* INFORMATION SUPPLIED
=== Section Start ===
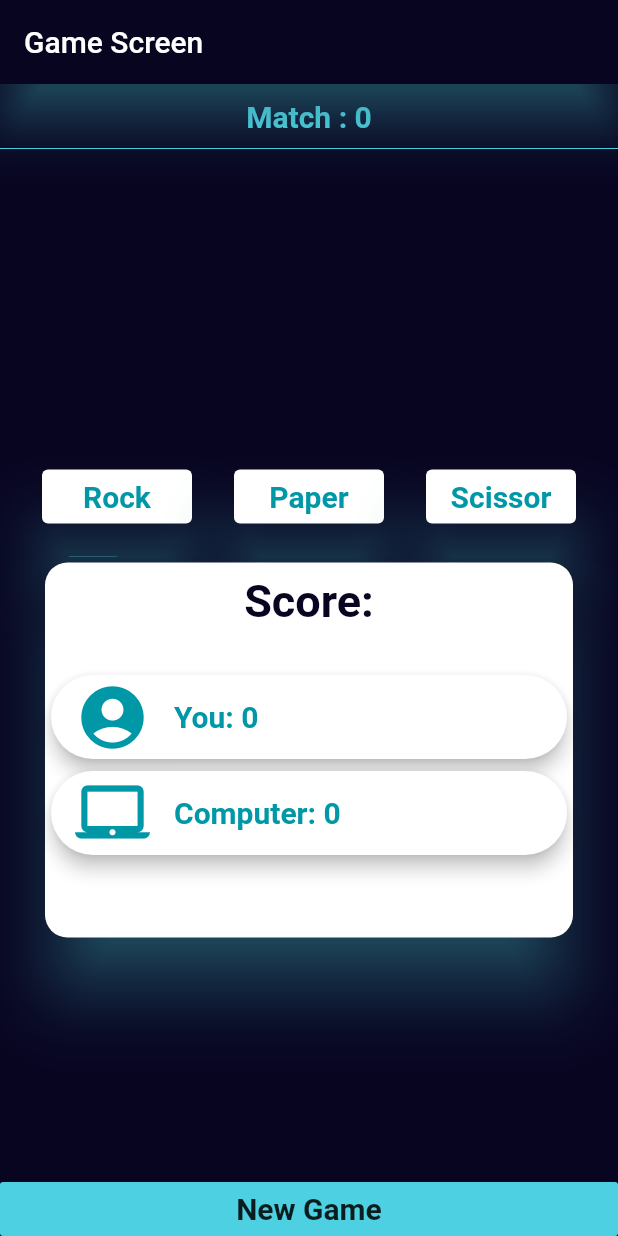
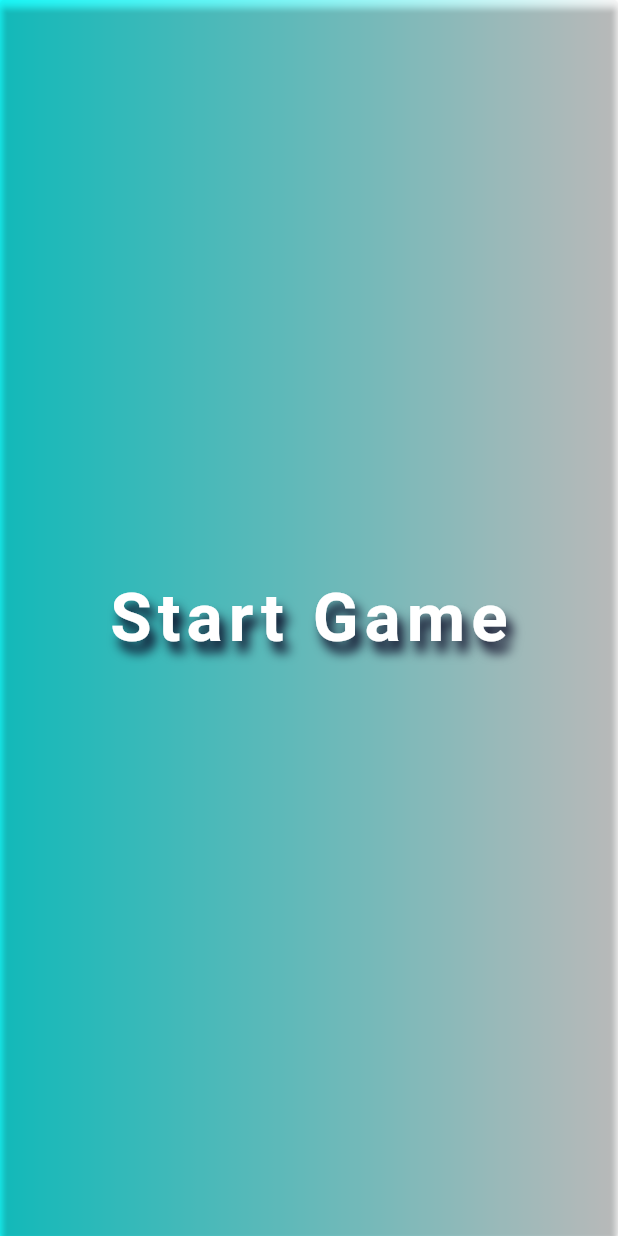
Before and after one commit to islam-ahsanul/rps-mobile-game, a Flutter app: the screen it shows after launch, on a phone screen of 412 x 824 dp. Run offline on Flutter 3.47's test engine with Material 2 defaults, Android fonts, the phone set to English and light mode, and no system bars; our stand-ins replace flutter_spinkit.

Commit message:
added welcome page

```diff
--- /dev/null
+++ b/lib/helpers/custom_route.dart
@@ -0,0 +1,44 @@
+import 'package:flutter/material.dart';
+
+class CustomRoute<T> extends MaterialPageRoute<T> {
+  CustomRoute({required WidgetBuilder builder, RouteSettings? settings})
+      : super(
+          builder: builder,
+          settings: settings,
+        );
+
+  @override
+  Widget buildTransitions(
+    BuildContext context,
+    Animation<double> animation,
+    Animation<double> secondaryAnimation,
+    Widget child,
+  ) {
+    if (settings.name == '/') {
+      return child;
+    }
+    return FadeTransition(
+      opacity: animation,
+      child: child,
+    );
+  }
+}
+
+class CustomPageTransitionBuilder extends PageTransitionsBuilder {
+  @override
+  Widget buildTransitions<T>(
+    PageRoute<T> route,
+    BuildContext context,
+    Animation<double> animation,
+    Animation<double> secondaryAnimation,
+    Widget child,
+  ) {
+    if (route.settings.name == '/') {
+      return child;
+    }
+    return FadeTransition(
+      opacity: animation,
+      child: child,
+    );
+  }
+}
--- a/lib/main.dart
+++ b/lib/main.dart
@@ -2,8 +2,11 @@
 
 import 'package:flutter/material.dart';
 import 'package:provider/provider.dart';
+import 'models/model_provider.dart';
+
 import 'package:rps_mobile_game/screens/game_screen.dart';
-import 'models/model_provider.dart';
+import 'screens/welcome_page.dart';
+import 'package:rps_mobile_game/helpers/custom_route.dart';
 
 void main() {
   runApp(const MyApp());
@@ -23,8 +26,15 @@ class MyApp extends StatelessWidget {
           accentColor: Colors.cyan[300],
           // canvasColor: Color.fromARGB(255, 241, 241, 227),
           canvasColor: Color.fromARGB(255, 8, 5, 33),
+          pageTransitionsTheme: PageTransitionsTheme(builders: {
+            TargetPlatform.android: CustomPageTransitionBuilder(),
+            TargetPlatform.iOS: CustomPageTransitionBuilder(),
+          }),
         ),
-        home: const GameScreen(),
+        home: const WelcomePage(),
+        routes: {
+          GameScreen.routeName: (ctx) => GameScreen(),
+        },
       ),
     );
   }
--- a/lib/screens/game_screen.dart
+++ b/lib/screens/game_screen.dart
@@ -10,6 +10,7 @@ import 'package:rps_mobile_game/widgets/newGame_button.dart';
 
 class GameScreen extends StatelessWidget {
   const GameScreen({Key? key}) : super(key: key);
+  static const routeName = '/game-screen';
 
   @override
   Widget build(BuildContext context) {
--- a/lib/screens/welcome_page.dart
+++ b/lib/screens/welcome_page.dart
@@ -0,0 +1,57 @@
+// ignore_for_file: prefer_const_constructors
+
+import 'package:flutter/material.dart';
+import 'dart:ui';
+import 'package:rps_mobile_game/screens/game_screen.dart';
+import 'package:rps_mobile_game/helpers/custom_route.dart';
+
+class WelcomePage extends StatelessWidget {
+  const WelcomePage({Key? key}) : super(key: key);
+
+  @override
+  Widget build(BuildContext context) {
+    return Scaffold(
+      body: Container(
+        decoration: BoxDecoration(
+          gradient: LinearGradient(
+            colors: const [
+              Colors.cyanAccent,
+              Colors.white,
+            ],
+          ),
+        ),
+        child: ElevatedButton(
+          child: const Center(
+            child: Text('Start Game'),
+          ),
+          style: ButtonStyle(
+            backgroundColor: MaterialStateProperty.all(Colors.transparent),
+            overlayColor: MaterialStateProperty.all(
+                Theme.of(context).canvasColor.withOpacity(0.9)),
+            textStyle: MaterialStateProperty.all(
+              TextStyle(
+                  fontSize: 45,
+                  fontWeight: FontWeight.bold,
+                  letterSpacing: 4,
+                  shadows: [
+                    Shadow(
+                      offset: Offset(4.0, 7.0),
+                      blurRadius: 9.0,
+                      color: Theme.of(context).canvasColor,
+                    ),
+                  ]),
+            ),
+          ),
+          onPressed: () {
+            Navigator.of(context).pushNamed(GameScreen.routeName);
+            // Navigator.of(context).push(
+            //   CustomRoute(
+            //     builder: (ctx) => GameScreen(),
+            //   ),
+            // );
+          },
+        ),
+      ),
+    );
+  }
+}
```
=== Section End ===
* INSTRUCTIONS FOR THE TASK
Above are the records; return them exactly, minus the pictures.

* REPLY TO THE TASK
Before and after one commit to islam-ahsanul/rps-mobile-game, a Flutter app: the screen it shows after launch, on a phone screen of 412 x 824 dp. Run offline on Flutter 3.47's test engine with Material 2 defaults, Android fonts, the phone set to English and light mode, and no system bars; our stand-ins replace flutter_spinkit.

Commit message:
added welcome page

```diff
--- /dev/null
+++ b/lib/helpers/custom_route.dart
@@ -0,0 +1,44 @@
+import 'package:flutter/material.dart';
+
+class CustomRoute<T> extends MaterialPageRoute<T> {
+  CustomRoute({required WidgetBuilder builder, RouteSettings? settings})
+      : super(
+          builder: builder,
+          settings: settings,
+        );
+
+  @override
+  Widget buildTransitions(
+    BuildContext context,
+    Animation<double> animation,
+    Animation<double> secondaryAnimation,
+    Widget child,
+  ) {
+    if (settings.name == '/') {
+      return child;
+    }
+    return FadeTransition(
+      opacity: animation,
+      child: child,
+    );
+  }
+}
+
+class CustomPageTransitionBuilder extends PageTransitionsBuilder {
+  @override
+  Widget buildTransitions<T>(
+    PageRoute<T> route,
+    BuildContext context,
+    Animation<double> animation,
+    Animation<double> secondaryAnimation,
+    Widget child,
+  ) {
+    if (route.settings.name == '/') {
+      return child;
+    }
+    return FadeTransition(
+      opacity: animation,
+      child: child,
+    );
+  }
+}
--- a/lib/main.dart
+++ b/lib/main.dart
@@ -2,8 +2,11 @@
 
 import 'package:flutter/material.dart';
 import 'package:provider/provider.dart';
+import 'models/model_provider.dart';
+
 import 'package:rps_mobile_game/screens/game_screen.dart';
-import 'models/model_provider.dart';
+import 'screens/welcome_page.dart';
+import 'package:rps_mobile_game/helpers/custom_route.dart';
 
 void main() {
   runApp(const MyApp());
@@ -23,8 +26,15 @@ class MyApp extends StatelessWidget {
           accentColor: Colors.cyan[300],
           // canvasColor: Color.fromARGB(255, 241, 241, 227),
           canvasColor: Color.fromARGB(255, 8, 5, 33),
+          pageTransitionsTheme: PageTransitionsTheme(builders: {
+            TargetPlatform.android: CustomPageTransitionBuilder(),
+            TargetPlatform.iOS: CustomPageTransitionBuilder(),
+          }),
         ),
-        home: const GameScreen(),
+        home: const WelcomePage(),
+        routes: {
+          GameScreen.routeName: (ctx) => GameScreen(),
+        },
       ),
     );
   }
--- a/lib/screens/game_screen.dart
+++ b/lib/screens/game_screen.dart
@@ -10,6 +10,7 @@ import 'package:rps_mobile_game/widgets/newGame_button.dart';
 
 class GameScreen extends StatelessWidget {
   const GameScreen({Key? key}) : super(key: key);
+  static const routeName = '/game-screen';
 
   @override
   Widget build(BuildContext context) {
--- a/lib/screens/welcome_page.dart
+++ b/lib/screens/welcome_page.dart
@@ -0,0 +1,57 @@
+// ignore_for_file: prefer_const_constructors
+
+import 'package:flutter/material.dart';
+import 'dart:ui';
+import 'package:rps_mobile_game/screens/game_screen.dart';
+import 'package:rps_mobile_game/helpers/custom_route.dart';
+
+class WelcomePage extends StatelessWidget {
+  const WelcomePage({Key? key}) : super(key: key);
+
+  @override
+  Widget build(BuildContext context) {
+    return Scaffold(
+      body: Container(
+        decoration: BoxDecoration(
+          gradient: LinearGradient(
+            colors: const [
+              Colors.cyanAccent,
+              Colors.white,
+            ],
+          ),
+        ),
+        child: ElevatedButton(
+          child: const Center(
+            child: Text('Start Game'),
+          ),
+          style: ButtonStyle(
+            backgroundColor: MaterialStateProperty.all(Colors.transparent),
+            overlayColor: MaterialStateProperty.all(
+                Theme.of(context).canvasColor.withOpacity(0.9)),
+            textStyle: MaterialStateProperty.all(
+              TextStyle(
+                  fontSize: 45,
+                  fontWeight: FontWeight.bold,
+                  letterSpacing: 4,
+                  shadows: [
+                    Shadow(
+                      offset: Offset(4.0, 7.0),
+                      blurRadius: 9.0,
+                      color: Theme.of(context).canvasColor,
+                    ),
+                  ]),
+            ),
+          ),
+          onPressed: () {
+            Navigator.of(context).pushNamed(GameScreen.routeName);
+            // Navigator.of(context).push(
+            //   CustomRoute(
+            //     builder: (ctx) => GameScreen(),
+            //   ),
+            // );
+          },
+        ),
+      ),
+    );
+  }
+}
```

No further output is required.